10 o’clock list: Songs with Potentially Philosophical Implications that I May or May Not Have Heard at Old Kenyon Last Night

via wikipedia commons

“School of Athens” courtesy of Raphael (via Wikipedia Commons)

After a rather civilized indie band performance at the Farm, my friends and I (who are, for the record, not first years, even though we were out at 9:45. No really. We aren’t. Just ask) rolled up to Ye Olde Kenyone expecting a night of careless debauchery. After a kind sister doodled lines between my fingers in a vain attempt at Xs, we descended into Dante’s Inferno. The scene was a feast for the senses. The air smelled of sweat, beer and horny first years; the temperature was rising. Anonymous bodies, clothed in white and splattered with neon phallic hieroglyphs, packed onto the dance floor, fueled by a quintessentially collegiate soundtrack. For a moment, I lost myself, thinking I had walked into a state-school party (or what I imagine one would be like).

These are the most thought-provoking musical pieces I heard last night. Ranked in descending order, according to what I definitely remember hearing to what I thought I may have heard.

Disclaimer: Watch videos at your own risk (Mother!). NSFL.

Disclaimer #2: I am a certified Wikipedia philosopher. Please do not cite this article.

1. “Get Outta Your Mind” by Lil Jon and LMFAO

Choice verse: “Get crunk, I’d get the f*ck out the way, we get bananas like a room full of apes
I done lost it, you flossin’, im over here with my ni**as in the mosh pit
Throwing elbows, stomping shell toes, is that ni**a dead? Who the f*ck knows… Get outta your mind, get outta your mind (what), get outta your mind (what).”

This was absolutely, beyond the shadow of a doubt, playing when I walked in. It immediately set the tone for the evening. Lil Jon, a modern philospher in his own right, is undoubtably exploring the innate human inability to transcend the confines of our minds. He encourages us to “shake that sh*t” and “make it rain” in an effort to explore the mind-body connection. He mourns the finality of death, the unanswered question. Like an anthropology major, he makes slightly odd analogies to explain the natural state of man, our apish ancestors and the fragility of the human condition.

2. “Calle Oche” by Pitbull

At this point, needing air and personal space, I took my contemplations to the patio. As I waded through the sea of bodies to a quiet corner wall, I took in my surroundings. The scene was like an episode on the National Geographic Channel: fresh-faced first years in various states of undress practiced obscure mating rituals as they sucked at each other’s faces and rubbed their loins together in the clear light of moonlight. This song may or may not have been playing.
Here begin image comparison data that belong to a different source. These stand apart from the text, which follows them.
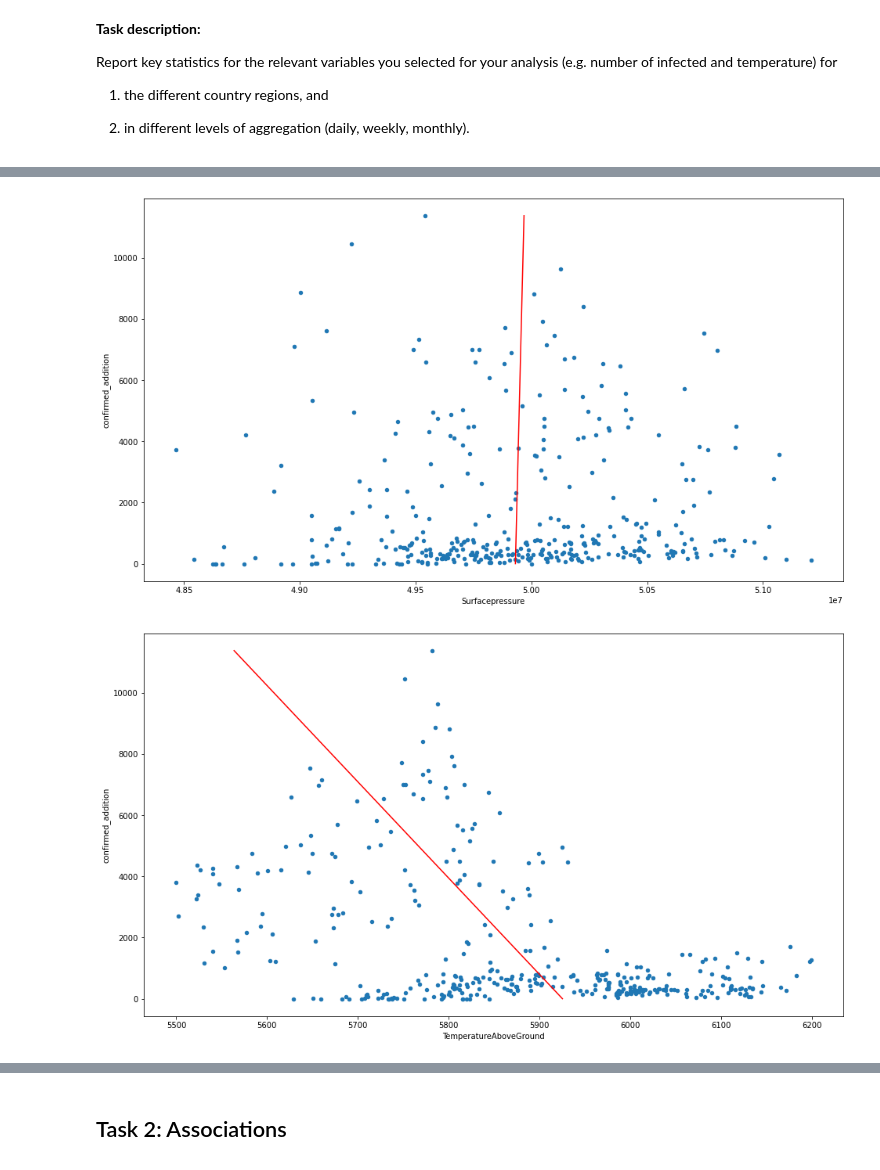
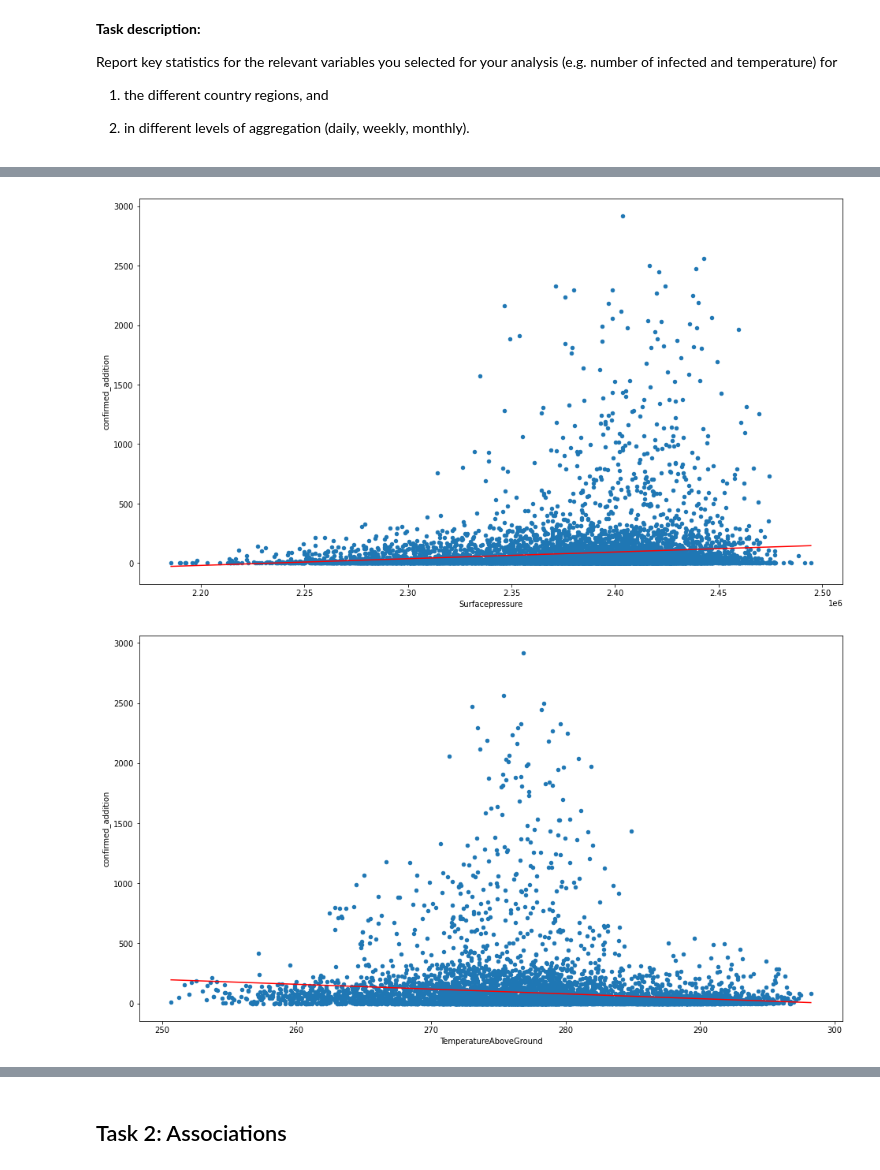
Before and after one commit to ranUser01/Covid-development-in-Sweden, a Jupyter notebook: notebooks/project_handin.ipynb, the cells around one changed output, grey strips where cells are left out. Saved outputs shown, nothing was run; the diff lists cells and outputs as text; code cells hidden in the pictures.

```diff
--- a/notebooks/project_handin.ipynb
+++ b/notebooks/project_handin.ipynb
@@ -215,9 +215,17 @@ dataset_fixed_effects
 7812 rows × 33 columns
 # %%
 '''Creating dataset by date'''
-dataset_by_date = dataset.groupby(by = 'date').sum().reset_index()
 
-#dataset_by_date['date'] = pd.to_datetime(dataset['date'], format='%Y-%m-%d')
+# cases are summed up and weather variables are averaged (meaned)
+dataset_by_date = dataset.groupby(by = 'date')['confirmed_addition'].sum().reset_index()
+
+weather_by_date2 = dataset.groupby(by = 'date').mean()
+
+weather_by_date2 = weather_by_date2.loc[:, weather_by_date2.columns!='confirmed_addition']
+
+
+dataset_by_date = dataset_by_date.merge(weather_by_date2, on ='date')
+
 dataset_by_date
 # %% [output]
 |  | date | confirmed_addition | RelativeHumiditySurface | SolarRadiation | Surfacepressure | ... |
@@ -257,5 +260,5 @@ ys = ['confirmed_addition',
 
 # N to N plots of variable on a given day
 for y in ys:
-    dataset_by_date.plot(xs,y, figsize=(16,9))
+    dataset_by_date.plot(xs,y, figsize=(16,9), kind="scatter")
 # %% [output]
@@ -278,16 +281,16 @@ xs = 'confirmed_addition'
 ys = ['RelativeHumiditySurface', 'SolarRadiation', 'Surfacepressure',
        'TemperatureAboveGround', 'Totalprecipitation', 'UVIndex', 'WindSpeed']
 
+#for region in regions:
 
 for y in ys:
-    ax = dataset_by_date.plot(y, xs, figsize=(16,9), kind = "scatter")
+    ax = dataset.plot(y, xs, figsize=(16,9), kind = "scatter")
+    min_x= np.min(dataset[y])
+    max_x= np.max(dataset[y])
 
-    min_x= np.min(dataset_by_date[xs])
-    max_x= np.max(dataset_by_date[xs])
+    slope, intercept, _,_,_ = linregress(dataset[y],dataset[xs])
 
-    slope, intercept, _,_,_ = linregress(dataset_by_date[xs],dataset_by_date[y])
-
-    x1=np.linspace(min_x,max_x,500)
+    x1=np.linspace(min_x, max_x)
     y1=slope*x1+intercept
     plt.plot(x1,y1,'-r')
 # %% [output]
@@ -296,2 +299,2 @@ for y in ys:
-[figure, old version]
+[figure, new version]
-[figure, old version]
+[figure, new version]
```
Also changed, not shown: parts of 19 cells of this notebook.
Choice verse: “Label flop but Pit won’t stop/Got her in the car, quit playin’ with his, como?/Watch him make a movie like Alfred Hitchcock, ha enjoy me… You know I want cha (Want cha)/I know you want me/You know I want cha (Want cha)(Ha, ha, ha).”

Pitbull does an artful job of describing the language barrier, effortlessly mixing Spanish and English in such a way that anyone can understand his message: that he, Pitbull, is very desirable. He’s probably been reading up on solipsism. Pitbull laughs manically at the absurdity of the world, recalling Darl laughing in Faulkner’s As I Lay Dying. His allusions to Alfred Hitchcock equate the two artists as equal contributors to American culture. Who would dare disagree?

3. “Ignition Remix” by R. Kelly

Choice verse: So baby gimme that toot toot/Lemme give you that beep beep/Runnin her hands through my ‘fro/Bouncin on 24’s /While they say on the radio…”

R. Kelly effortlessly incorporates innuendo in his exploration of human sexuality. Like a Freudian psychoanalyst, Kelly presents a parent-child relationship in a sexual scenario. By using baby talk, he presents a dichotomy between the presumed youth of his partner and her sexual maturity. Perhaps Mr. Kelly could use some therapy himself? It seems that he needs to talk about his mother.

4. “The Sound of Silence” by Simon & Garfunkel

Choice verse: “And in the naked light I saw/Ten thousand people, maybe more/People talking without speaking/People hearing without listening… And the people bowed and prayed /To the neon god they made.”

My faith in a supreme being* was restored when the kind men and women of Campus Safety rolled in around 12:30 to shut the show down. And, when the music abruptly cut off, I could have sworn I hear the sweet, sweet lullaby of Simon & Garfunkel in the background.

And I saw that it was good.

*JK, still agnostic.

3 responses

  1. There’s plenty of dark drama here. And I thought my Bacchae was radical! Perhaps i was born a couple thousand years too early. The demons live on and the veneer of civilization is once again stripped away…

Share your thoughts on this post.

Fill in your details below or click an icon to log in:

WordPress.com Logo

You are commenting using your WordPress.com account. Log Out /  Change )

Facebook photo

You are commenting using your Facebook account. Log Out /  Change )

Connecting to %s

%d bloggers like this: